**The data**
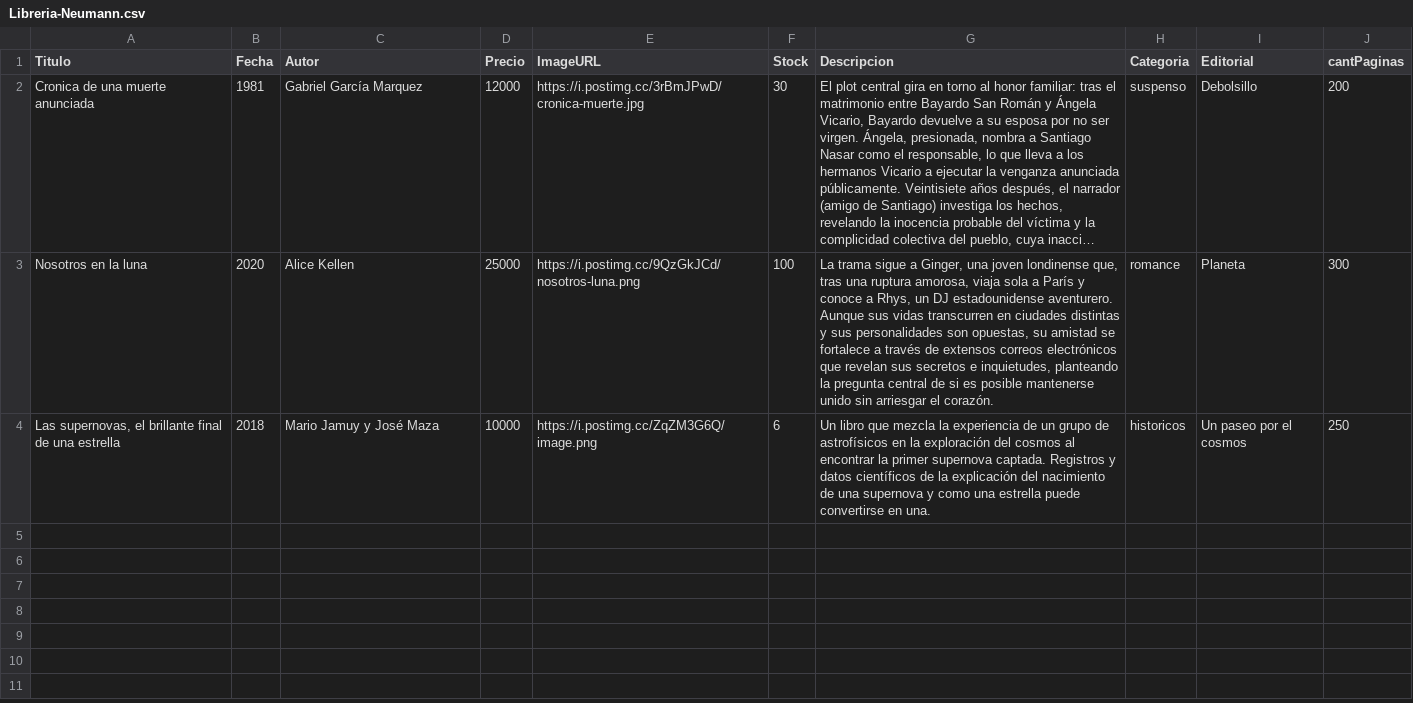
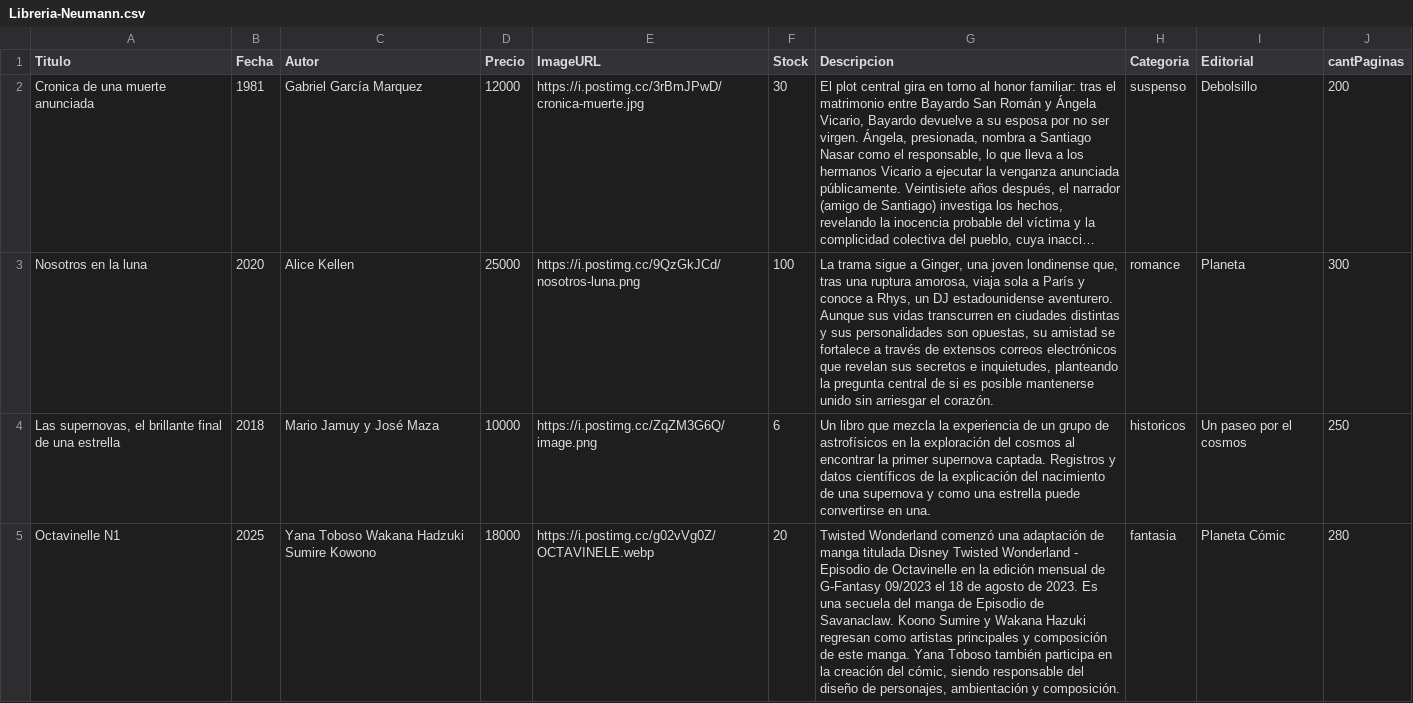
Before and after one commit to IvanaFinke/Libreria-Neumann, a CSV file: LibreriaNeumann/LibreriaNeumann/Libreria-Neumann.csv, drawn as a sheet; long unchanged cells end in ….

```diff
--- a/LibreriaNeumann/LibreriaNeumann/Libreria-Neumann.csv
+++ b/LibreriaNeumann/LibreriaNeumann/Libreria-Neumann.csv
@@ -4 +4,2 @@ Nosotros en la luna,2020,Alice Kellen,25000,https://i.postimg.cc/9QzGkJCd/nosotr
 "Las supernovas, el brillante final de una estrella",2018,Mario Jamuy y José Maza,10000,https://i.postimg.cc/ZqZM3G6Q/image.png,6,Un libro que mezcla la experiencia de un grupo de astrofísicos en la exploración del cosmos al encontrar la primer supernova captada. Registros y datos científicos de la explicación del nacimiento de una supernova y como una estrella puede convertirse en una.,historicos,Un paseo por el cosmos,250
+Octavinelle N1,2025,Yana Toboso Wakana Hadzuki Sumire Kowono,18000,https://i.postimg.cc/g02vVg0Z/OCTAVINELE.webp,20,"Twisted Wonderland comenzó una adaptación de manga titulada Disney Twisted Wonderland - Episodio de Octavinelle en la edición mensual de G-Fantasy 09/2023 el 18 de agosto de 2023. Es una secuela del manga de Episodio de Savanaclaw. Koono Sumire y Wakana Hazuki regresan como artistas principales y composición de este manga. Yana Toboso también participa en la creación del cómic, siendo responsable del diseño de personajes, ambientación y composición.",fantasia,Planeta Cómic,280
```
Also changed, not shown: 47 other files.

**Your task**
Copy each line of the listing that carries the word "Neumann".

**Answer to this problem**
Before and after one commit to IvanaFinke/Libreria-Neumann, a CSV file: LibreriaNeumann/LibreriaNeumann/Libreria-Neumann.csv, drawn as a sheet; long unchanged cells end in ….
--- a/LibreriaNeumann/LibreriaNeumann/Libreria-Neumann.csv
+++ b/LibreriaNeumann/LibreriaNeumann/Libreria-Neumann.csv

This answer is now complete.